My life has been
an essential tremor, this shaking in my right hand I can’t control.
It passes through me
like an inner wind or one-thousand-volt alternating current.
No one knows
what causes it. I inherited it from my father, who by the end
could barely hold
a cup of coffee without it sloshing over. I can barely hold a pen.
My handwriting resembles
a seismogram of Popocatépetl erupting. The tremor worsens when I use
my hand. The doctors say
the shaking may spread to legs or head until I’m one of those pop-culture
mad Alfred E. Neuman, or Mr. Bean—who can’t stop nodding
in the rear windows
of cars going 90 mph on Los Angeles’s freeways, their four-level
I’ve learned to shave with my left hand. This morning I woke from a dream
in which I was driving
a road I had never been on before. It wound past green velvety mountains
on one side
and on the other followed a shoreline with many bays and inlets. Golden
everywhere, on the ocean and on the mountains that descended
to the ocean.
Ahead the road rose sharply up a hill that I couldn’t see over.
and realized too late that the road stopped at the top
without any yellow
caution signs. I found myself falling in my car down a cliff.
Mountains and ocean
blurred. World rushed past me, a blue-green-golden smear.
As I fell, I thought
that my life would last only a few more seconds. As I fell,
a voice outside myself
asked if I regretted never having purchased a motorcycle. I never
hit the bottom
of that cliff. I woke up and remembered thinking that I regretted
that I was happy for the first time in my life as I traveled that road
I had never been on
before. I woke next to a woman I love, whose easy breathing was
one third snoring,
one third purring, one third the chortling of mourning doves. I got up
to write down my dream
and found that it had snowed overnight. An inch of snow covered
the yellow buds
of daffodils. But I had checked the forecast and knew it would melt.
The shivering daffodils
will open into double blossoms on schedule, the dirt keep dreaming
its millions of flowers.
For the long seconds of the rest of my life, I’ll keep accelerating—according
to the laws of physics—

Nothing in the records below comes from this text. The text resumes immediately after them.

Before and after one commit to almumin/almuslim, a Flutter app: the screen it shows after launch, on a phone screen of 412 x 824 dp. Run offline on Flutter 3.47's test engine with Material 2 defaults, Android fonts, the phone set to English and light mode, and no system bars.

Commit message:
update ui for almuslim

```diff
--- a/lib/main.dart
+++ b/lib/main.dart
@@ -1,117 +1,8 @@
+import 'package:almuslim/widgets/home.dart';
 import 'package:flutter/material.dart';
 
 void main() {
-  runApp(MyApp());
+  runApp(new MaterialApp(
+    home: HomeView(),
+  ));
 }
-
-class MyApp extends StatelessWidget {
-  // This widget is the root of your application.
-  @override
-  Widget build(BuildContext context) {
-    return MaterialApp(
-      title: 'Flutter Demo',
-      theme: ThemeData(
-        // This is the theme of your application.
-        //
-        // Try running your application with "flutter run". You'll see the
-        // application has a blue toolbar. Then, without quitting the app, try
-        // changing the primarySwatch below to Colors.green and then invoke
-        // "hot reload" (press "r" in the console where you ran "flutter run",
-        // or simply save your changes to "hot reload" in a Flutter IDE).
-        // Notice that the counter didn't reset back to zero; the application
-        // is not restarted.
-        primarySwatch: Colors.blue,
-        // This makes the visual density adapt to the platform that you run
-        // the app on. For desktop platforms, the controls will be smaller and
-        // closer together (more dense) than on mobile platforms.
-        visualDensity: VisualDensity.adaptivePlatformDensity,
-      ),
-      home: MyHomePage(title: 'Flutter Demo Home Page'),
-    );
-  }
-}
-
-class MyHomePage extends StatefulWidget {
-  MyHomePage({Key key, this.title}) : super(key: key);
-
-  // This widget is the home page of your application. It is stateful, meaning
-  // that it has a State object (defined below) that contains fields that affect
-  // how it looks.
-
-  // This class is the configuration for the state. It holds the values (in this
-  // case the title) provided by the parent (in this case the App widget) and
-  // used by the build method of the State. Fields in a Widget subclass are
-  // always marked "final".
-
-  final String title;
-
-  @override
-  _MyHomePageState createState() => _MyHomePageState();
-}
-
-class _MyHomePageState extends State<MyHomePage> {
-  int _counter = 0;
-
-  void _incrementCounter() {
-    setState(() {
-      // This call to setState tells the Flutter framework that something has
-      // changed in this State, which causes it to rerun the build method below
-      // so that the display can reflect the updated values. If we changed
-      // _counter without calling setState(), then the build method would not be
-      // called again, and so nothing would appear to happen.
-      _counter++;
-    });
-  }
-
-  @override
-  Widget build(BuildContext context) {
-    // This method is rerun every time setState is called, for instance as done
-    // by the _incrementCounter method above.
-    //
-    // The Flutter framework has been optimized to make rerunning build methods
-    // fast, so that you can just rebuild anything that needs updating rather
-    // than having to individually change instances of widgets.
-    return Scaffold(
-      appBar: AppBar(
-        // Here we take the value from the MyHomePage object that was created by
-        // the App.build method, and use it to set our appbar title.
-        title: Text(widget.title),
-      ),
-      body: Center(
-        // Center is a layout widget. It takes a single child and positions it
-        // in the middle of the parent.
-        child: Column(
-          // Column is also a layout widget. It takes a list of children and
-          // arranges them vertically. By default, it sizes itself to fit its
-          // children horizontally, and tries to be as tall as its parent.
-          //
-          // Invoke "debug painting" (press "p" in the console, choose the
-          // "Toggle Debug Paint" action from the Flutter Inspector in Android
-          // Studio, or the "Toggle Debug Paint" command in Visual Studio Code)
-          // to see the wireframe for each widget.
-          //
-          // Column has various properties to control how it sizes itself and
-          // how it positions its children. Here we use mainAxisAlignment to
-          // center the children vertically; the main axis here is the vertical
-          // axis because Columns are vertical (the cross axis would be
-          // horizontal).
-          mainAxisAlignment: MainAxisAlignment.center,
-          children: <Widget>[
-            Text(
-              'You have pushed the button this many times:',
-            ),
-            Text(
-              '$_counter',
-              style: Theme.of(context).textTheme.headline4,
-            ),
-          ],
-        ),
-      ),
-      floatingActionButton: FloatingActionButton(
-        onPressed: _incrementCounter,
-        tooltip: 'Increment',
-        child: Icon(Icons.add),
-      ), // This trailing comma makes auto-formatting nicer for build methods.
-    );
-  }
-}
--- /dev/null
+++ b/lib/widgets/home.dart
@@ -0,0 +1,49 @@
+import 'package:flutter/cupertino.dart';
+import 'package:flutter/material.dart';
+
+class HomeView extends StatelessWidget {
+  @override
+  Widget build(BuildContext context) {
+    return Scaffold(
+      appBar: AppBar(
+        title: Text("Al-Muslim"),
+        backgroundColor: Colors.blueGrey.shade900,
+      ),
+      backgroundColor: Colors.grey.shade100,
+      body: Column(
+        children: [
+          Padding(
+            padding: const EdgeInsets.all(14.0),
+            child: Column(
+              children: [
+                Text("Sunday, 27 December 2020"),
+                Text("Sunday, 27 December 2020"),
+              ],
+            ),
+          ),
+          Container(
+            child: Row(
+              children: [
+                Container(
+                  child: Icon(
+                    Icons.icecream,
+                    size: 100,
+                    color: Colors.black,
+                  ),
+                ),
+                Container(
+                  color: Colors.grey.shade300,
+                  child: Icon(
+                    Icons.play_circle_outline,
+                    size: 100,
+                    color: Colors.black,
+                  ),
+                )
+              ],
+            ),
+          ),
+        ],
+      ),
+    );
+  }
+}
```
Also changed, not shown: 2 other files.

at a rate proportional to the square of elapsed time until I reach
my terminal velocity
and, like all falling bodies, come to rest in the dirt from which daffodils erupt
and to which they too shall soon return.